Getting a handle on shapes (literally and figuratively)

Sep 21, 2010 at 3:18 AM

I am trying to add to the ShapeEditor tool by adding the ability to edit loaded shapes (rotate, slide, stretch/shrink, etc).

Something I have been struggling with all night is how to get a handle on the currently selected shape (I'll worry about groups of shapes later). I have F11'ed my way thru the entire chain of events that happen after the 'dotted box' used by the selection tool is released and have come away without realizing how a shape is marked as selected.

So I ask...  how can I tell if a shape is marked as selected in something like Maps.MapPolygonLayer.BuildPaths()? 

Thank you for your time,

Dave

 

Sep 23, 2010 at 4:37 PM

After staring at the code some more I figured it out...  in Maps.MapPolygonLayer.BuildPaths(). DrawnStates is a list of the drawing state of each shape. Not only the shape's Selected state, but also its Visibility state and the symbolic category of the shape.

Dave

Developer
Sep 23, 2010 at 5:44 PM
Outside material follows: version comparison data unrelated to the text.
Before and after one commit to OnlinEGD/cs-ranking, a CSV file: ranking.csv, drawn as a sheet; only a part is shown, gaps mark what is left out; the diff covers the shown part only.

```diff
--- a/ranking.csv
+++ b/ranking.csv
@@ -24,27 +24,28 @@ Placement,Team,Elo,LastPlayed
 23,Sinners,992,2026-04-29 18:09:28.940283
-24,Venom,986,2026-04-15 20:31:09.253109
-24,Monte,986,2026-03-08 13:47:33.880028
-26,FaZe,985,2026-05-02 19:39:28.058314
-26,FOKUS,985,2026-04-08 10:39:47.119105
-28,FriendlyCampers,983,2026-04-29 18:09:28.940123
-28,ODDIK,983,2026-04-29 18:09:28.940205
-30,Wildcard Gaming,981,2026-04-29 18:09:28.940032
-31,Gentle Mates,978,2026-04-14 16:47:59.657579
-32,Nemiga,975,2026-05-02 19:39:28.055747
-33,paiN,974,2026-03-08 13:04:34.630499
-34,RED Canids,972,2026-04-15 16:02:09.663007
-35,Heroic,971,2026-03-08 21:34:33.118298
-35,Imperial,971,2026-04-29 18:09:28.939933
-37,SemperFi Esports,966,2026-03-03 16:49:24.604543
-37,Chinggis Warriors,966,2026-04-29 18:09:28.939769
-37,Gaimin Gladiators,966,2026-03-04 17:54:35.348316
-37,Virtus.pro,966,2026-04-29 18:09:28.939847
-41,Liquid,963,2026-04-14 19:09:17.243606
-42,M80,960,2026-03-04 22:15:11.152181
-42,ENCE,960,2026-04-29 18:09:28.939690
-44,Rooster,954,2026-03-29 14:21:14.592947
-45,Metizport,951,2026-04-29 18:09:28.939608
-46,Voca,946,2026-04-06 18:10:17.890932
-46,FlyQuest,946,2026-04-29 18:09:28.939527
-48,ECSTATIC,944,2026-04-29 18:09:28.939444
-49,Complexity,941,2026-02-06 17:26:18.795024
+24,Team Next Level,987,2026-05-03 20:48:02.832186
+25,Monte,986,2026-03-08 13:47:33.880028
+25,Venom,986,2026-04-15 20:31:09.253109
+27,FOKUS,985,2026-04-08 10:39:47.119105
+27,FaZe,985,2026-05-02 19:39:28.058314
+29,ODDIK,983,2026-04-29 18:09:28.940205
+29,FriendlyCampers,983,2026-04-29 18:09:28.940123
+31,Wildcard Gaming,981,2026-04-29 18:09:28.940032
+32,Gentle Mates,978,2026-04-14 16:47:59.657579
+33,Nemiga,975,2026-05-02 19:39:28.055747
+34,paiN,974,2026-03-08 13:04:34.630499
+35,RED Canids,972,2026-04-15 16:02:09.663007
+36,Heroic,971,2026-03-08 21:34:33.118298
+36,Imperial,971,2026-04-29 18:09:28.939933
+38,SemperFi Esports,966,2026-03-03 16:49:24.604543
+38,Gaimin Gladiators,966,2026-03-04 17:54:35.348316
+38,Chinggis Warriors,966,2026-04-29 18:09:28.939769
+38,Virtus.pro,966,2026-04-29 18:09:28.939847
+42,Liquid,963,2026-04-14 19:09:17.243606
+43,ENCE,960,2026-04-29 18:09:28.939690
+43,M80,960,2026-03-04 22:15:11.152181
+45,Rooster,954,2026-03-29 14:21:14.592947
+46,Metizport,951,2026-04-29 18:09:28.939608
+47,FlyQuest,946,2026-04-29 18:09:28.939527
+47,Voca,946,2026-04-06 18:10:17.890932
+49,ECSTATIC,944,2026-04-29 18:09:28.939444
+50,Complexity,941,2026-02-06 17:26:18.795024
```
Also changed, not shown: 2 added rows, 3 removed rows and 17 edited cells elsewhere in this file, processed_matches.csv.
Yep.  Also, watch out.  FeatureSets can exist in two modes.  In index mode, it uses the FastDrawnState array.  This is a simple array, and works since each index value should match up precisely with the index of the shape, so it's easier.  If you are not in index mode, however, it assumes that you are in an editing mode where you could potentially be moving around the order of the Features in the FeatureSet.Features list.  In this case it gets more complicated because it tracks the DrawnState by using the "IFeature" object itself.  So just be aware that if you update the code that works with indices, but then you create a new FeatureSet from scratch by adding new Features to the Features list, any potential optimizations you are considering will not be invoked because I think in that case it calls based on the Feature instead.  It still uses an updated vertex array for drawing, but lets say you color shape number 5 red.  In the Index mode, if you removed shape 4, the fifth shape in the list would still be the one being colored red.  If not in IndexMode, however, if you remove shape 4, it would simply use the lookup based on IFeature and skip the old DrawnState for shape 4 and continue to draw the old shape5 red, even though it is now fourth in the list of features.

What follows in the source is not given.